Development of environment-friendly fabrication processes is one of the requirements for the next-generation semiconductor technology. In this regard, organic materials in the nature have emerged as exotic semiconducting materials exhibiting biocompatibility, biodegradability, and sustainability. Among them, indigo has excellent semiconducting properties appropriate for application in field-effect transistors. However, fundamental understanding of its electronic structure, which is a crucial information to improve the electrical properties, is lacking. In this study, we investigated the electronic structure of an indigo film using in-situ ultraviolet photoelectron spectroscopy (UPS) and inverse photoelectron spectroscopy. The measured hole injection barrier (φ h ) and electron injection barrier (φ e ) of indigo on a Au substrate were equal, which is consistent with its ambipolar charge transport characteristic. To determine the minimum values of φ h and φ e , the Fermi-level pinning at the indigo interface was analyzed. A series of UPS experiments were performed using substrates having different work functions. The slope diagram showed three regions typically observed at weakly interacting organic interfaces. The minimum φ h and φ e of indigo were measured to be approximately 0.90 and 0.25 eV, respectively.

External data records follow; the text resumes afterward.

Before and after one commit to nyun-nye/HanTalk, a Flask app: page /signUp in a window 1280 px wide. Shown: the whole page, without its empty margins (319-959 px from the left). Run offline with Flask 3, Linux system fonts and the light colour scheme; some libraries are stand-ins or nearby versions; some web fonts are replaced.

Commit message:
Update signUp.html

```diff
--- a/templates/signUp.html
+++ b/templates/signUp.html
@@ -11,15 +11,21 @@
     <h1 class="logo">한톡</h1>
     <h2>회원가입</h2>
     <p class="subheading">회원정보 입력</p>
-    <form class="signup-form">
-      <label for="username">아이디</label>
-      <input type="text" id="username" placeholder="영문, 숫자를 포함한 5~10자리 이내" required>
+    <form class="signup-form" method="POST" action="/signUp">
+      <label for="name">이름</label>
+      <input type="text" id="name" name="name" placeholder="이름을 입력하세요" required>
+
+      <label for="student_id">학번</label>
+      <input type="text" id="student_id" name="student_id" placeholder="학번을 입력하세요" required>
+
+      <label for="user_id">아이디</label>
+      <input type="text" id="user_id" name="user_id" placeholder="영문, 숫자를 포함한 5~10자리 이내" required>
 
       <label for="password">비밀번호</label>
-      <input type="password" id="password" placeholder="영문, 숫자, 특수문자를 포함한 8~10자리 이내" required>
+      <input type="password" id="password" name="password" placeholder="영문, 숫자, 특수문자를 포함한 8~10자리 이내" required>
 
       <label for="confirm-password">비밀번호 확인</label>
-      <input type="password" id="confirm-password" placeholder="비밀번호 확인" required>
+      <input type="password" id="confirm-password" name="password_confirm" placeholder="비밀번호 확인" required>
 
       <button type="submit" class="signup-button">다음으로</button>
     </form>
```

Based on this study, a robust strategy to improve the device performance could be established, which could expand the use of indigo to various applications.

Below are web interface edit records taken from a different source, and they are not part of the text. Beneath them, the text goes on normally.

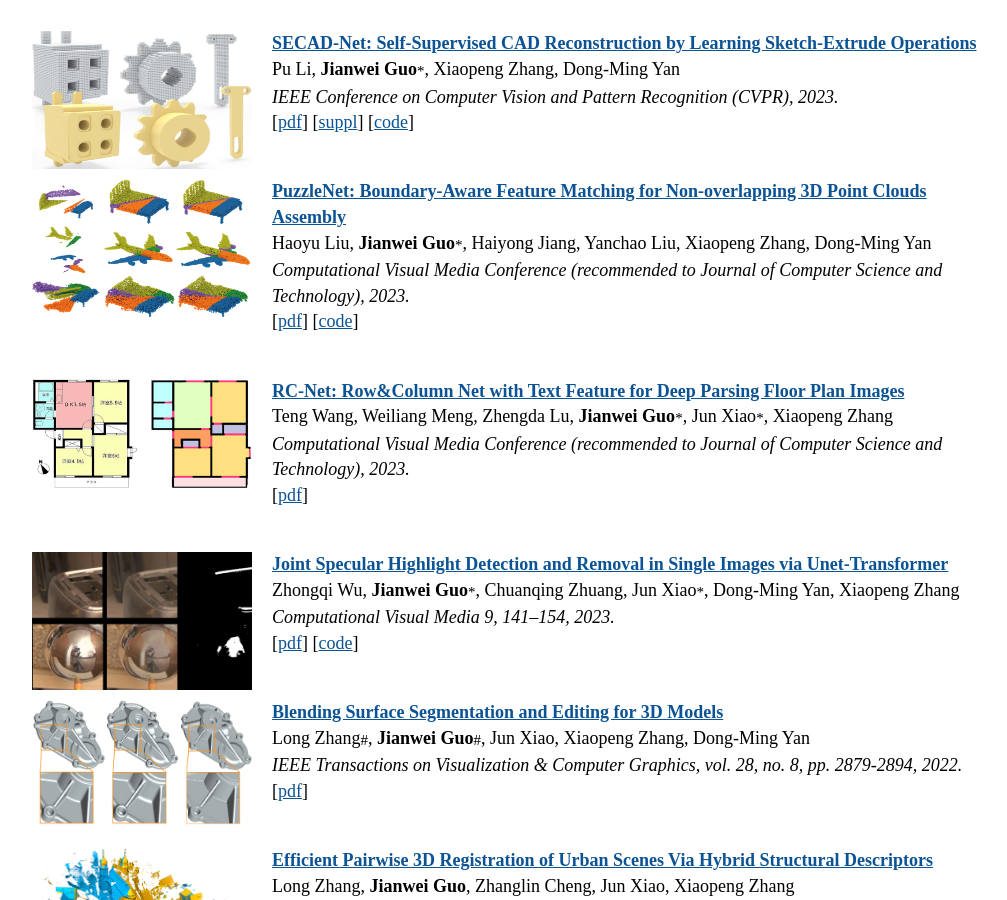
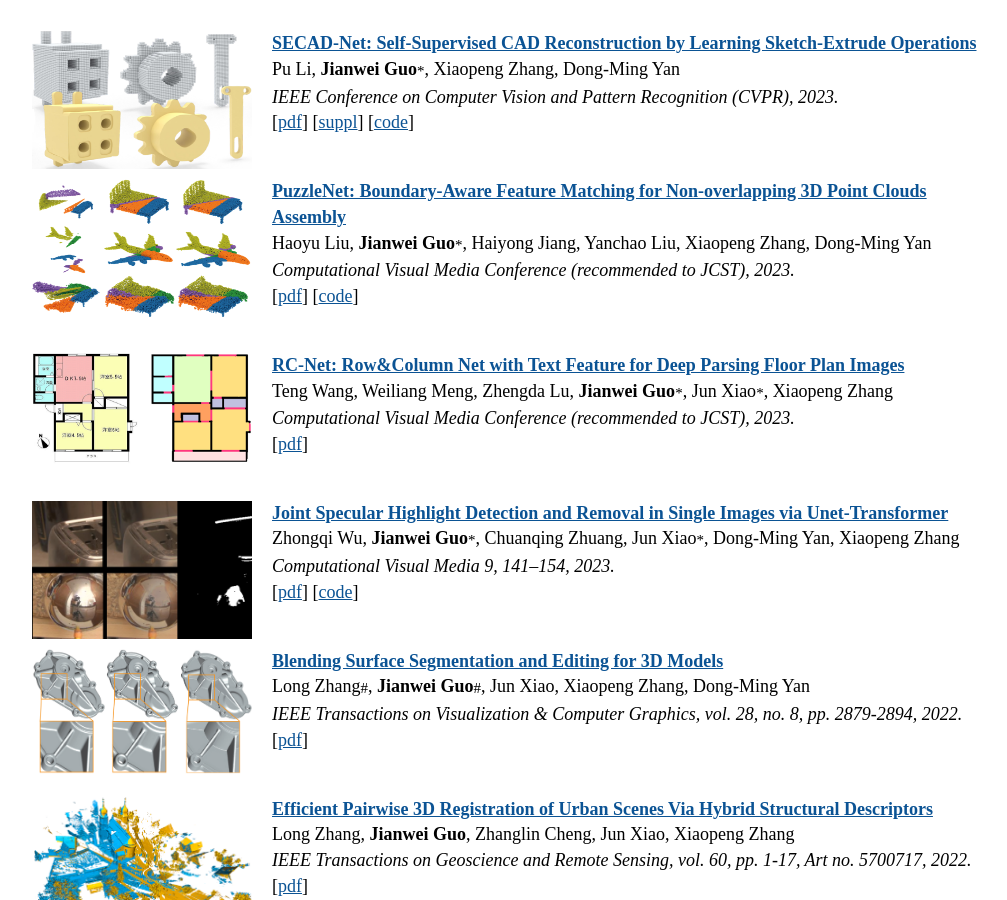
Before and after one commit to jianweiguo/jianweiguo.github.io, a Jekyll site: the page built from publications/index.html, in a window 1280 px wide and 900 px high, scrolled down 327 px. Shown: the whole window, without its empty margins (128-1135 px from the left). Built offline with Jekyll 4.4.1, drawn with Linux system fonts in a browser that asks for light colours.

Commit message:
Update index.html

```diff
--- a/publications/index.html
+++ b/publications/index.html
@@ -37,7 +37,7 @@
 <img src="2023-CVM-PuzzleNet.png" alt="2023-CVM-PuzzleNet" align ="left" width="220" height="138" style="margin:0px 20px 0px 0px">
 <a href="" target="_blank" style="font-weight:bold;color:rgb(11,83,148)">PuzzleNet: Boundary-Aware Feature Matching for Non-overlapping 3D Point Clouds Assembly</a> <br />
 Haoyu Liu, <b>Jianwei Guo</b><sup>*</sup>, Haiyong Jiang, Yanchao Liu, Xiaopeng Zhang, Dong-Ming Yan<br />
-<a style="font-style:italic;color:black">Computational Visual Media Conference (recommended to Journal of Computer Science and Technology), 2023.</a> <br />
+<a style="font-style:italic;color:black">Computational Visual Media Conference (recommended to JCST), 2023.</a> <br />
 [<a href="papers/2023-CVM-PuzzleNet.pdf" target="_blank" style="color:rgb(11,83,148)">pdf</a>]
 [<a href="https://github.com/Gibbs-liu/PuzzleNet" target="_blank" style="color:rgb(11,83,148)">code</a>]
 </p>
@@ -47,7 +47,7 @@
 <img src="2023-CVM-RCNet.png" alt="2023-CVM-RCNet" align ="left" width="220" height="112" style="margin:0px 20px 0px 0px">
 <a href="" target="_blank" style="font-weight:bold;color:rgb(11,83,148)">RC-Net: Row&Column Net with Text Feature for Deep Parsing Floor Plan Images</a> <br />
 Teng Wang, Weiliang Meng, Zhengda Lu, <b>Jianwei Guo</b><sup>*</sup>, Jun Xiao<sup>*</sup>, Xiaopeng Zhang<br />
-<a style="font-style:italic;color:black">Computational Visual Media Conference (recommended to Journal of Computer Science and Technology), 2023.</a> <br />
+<a style="font-style:italic;color:black">Computational Visual Media Conference (recommended to JCST), 2023.</a> <br />
 [<a href="papers/2023-CVM-RCNet.pdf" target="_blank" style="color:rgb(11,83,148)">pdf</a>]
 </p>
 
```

All Science Journal Classification (ASJC) codes
- Condensed Matter Physics
- Physics and Astronomy(all)
- Surfaces and Interfaces
- Surfaces, Coatings and Films